DATA SUPPLIED ▸
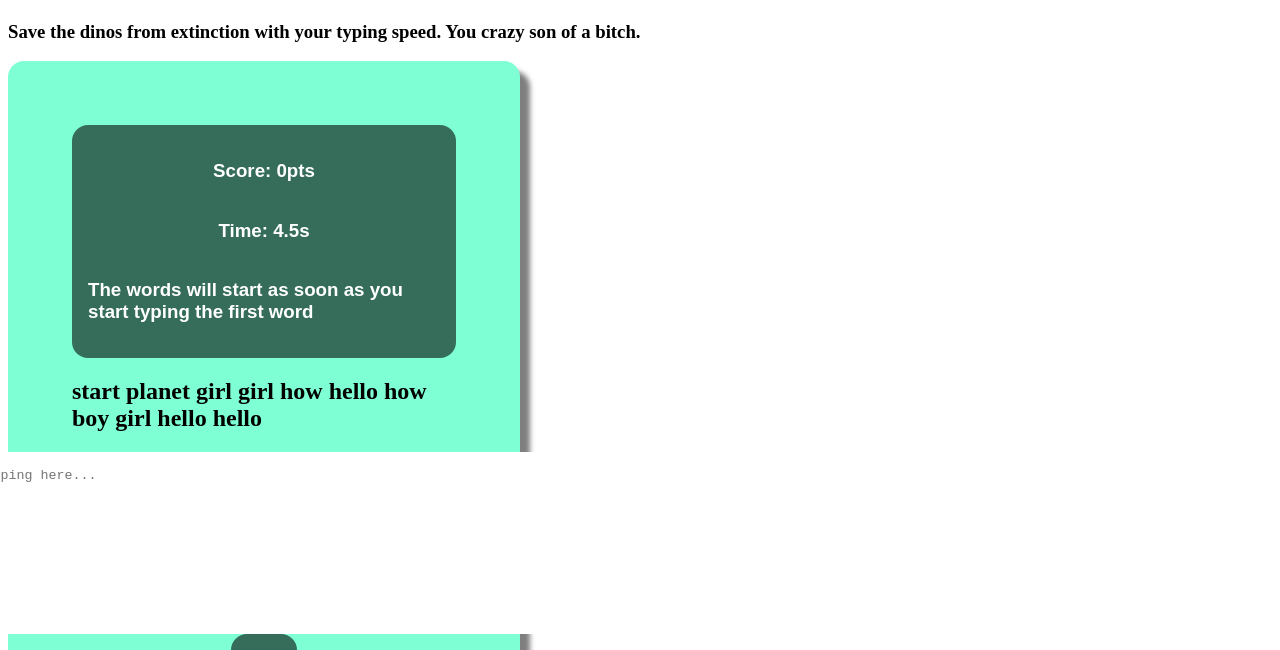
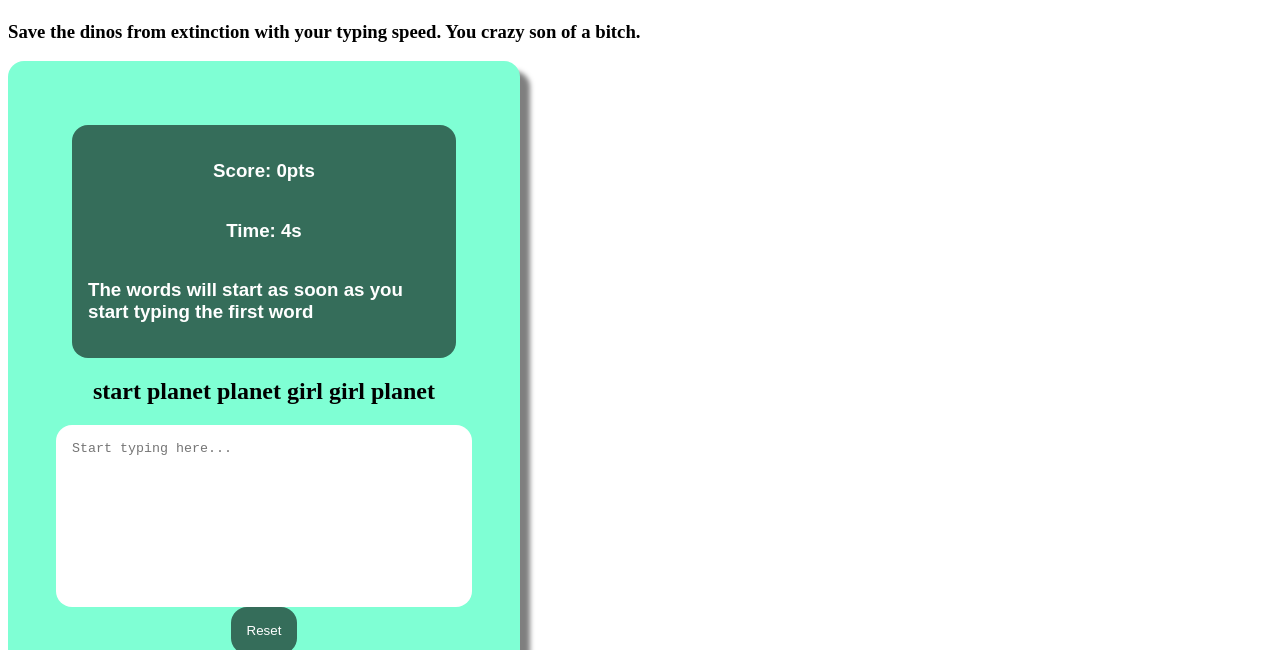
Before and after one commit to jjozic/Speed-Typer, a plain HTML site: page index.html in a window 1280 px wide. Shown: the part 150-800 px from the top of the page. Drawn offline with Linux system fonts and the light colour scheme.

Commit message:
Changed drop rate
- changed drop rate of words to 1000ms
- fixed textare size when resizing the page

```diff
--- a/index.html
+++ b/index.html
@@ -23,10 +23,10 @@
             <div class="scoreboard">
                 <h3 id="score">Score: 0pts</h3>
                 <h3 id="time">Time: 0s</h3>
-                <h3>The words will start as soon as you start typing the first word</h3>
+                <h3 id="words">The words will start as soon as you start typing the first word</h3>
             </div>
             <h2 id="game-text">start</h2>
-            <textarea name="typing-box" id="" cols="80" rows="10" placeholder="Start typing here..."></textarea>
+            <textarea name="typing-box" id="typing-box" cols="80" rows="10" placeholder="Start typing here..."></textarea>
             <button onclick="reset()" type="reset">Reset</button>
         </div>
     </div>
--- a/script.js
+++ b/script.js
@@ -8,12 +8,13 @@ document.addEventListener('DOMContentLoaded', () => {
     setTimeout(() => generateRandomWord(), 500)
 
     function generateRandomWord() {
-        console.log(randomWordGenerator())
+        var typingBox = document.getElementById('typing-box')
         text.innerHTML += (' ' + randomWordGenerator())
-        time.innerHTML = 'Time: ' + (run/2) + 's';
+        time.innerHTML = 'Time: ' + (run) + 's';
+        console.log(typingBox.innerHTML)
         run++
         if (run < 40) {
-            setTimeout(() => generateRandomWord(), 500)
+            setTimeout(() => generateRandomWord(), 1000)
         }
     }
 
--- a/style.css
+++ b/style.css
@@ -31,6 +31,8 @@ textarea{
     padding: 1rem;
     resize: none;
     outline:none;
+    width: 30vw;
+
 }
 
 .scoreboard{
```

WHAT YOU WILL DO ▸
Each record above must be retyped exactly, minus its pictures.

REPLY TO THE TASK ▸
Before and after one commit to jjozic/Speed-Typer, a plain HTML site: page index.html in a window 1280 px wide. Shown: the part 150-800 px from the top of the page. Drawn offline with Linux system fonts and the light colour scheme.

Commit message:
Changed drop rate
- changed drop rate of words to 1000ms
- fixed textare size when resizing the page

```diff
--- a/index.html
+++ b/index.html
@@ -23,10 +23,10 @@
             <div class="scoreboard">
                 <h3 id="score">Score: 0pts</h3>
                 <h3 id="time">Time: 0s</h3>
-                <h3>The words will start as soon as you start typing the first word</h3>
+                <h3 id="words">The words will start as soon as you start typing the first word</h3>
             </div>
             <h2 id="game-text">start</h2>
-            <textarea name="typing-box" id="" cols="80" rows="10" placeholder="Start typing here..."></textarea>
+            <textarea name="typing-box" id="typing-box" cols="80" rows="10" placeholder="Start typing here..."></textarea>
             <button onclick="reset()" type="reset">Reset</button>
         </div>
     </div>
--- a/script.js
+++ b/script.js
@@ -8,12 +8,13 @@ document.addEventListener('DOMContentLoaded', () => {
     setTimeout(() => generateRandomWord(), 500)
 
     function generateRandomWord() {
-        console.log(randomWordGenerator())
+        var typingBox = document.getElementById('typing-box')
         text.innerHTML += (' ' + randomWordGenerator())
-        time.innerHTML = 'Time: ' + (run/2) + 's';
+        time.innerHTML = 'Time: ' + (run) + 's';
+        console.log(typingBox.innerHTML)
         run++
         if (run < 40) {
-            setTimeout(() => generateRandomWord(), 500)
+            setTimeout(() => generateRandomWord(), 1000)
         }
     }
 
--- a/style.css
+++ b/style.css
@@ -31,6 +31,8 @@ textarea{
     padding: 1rem;
     resize: none;
     outline:none;
+    width: 30vw;
+
 }
 
 .scoreboard{
```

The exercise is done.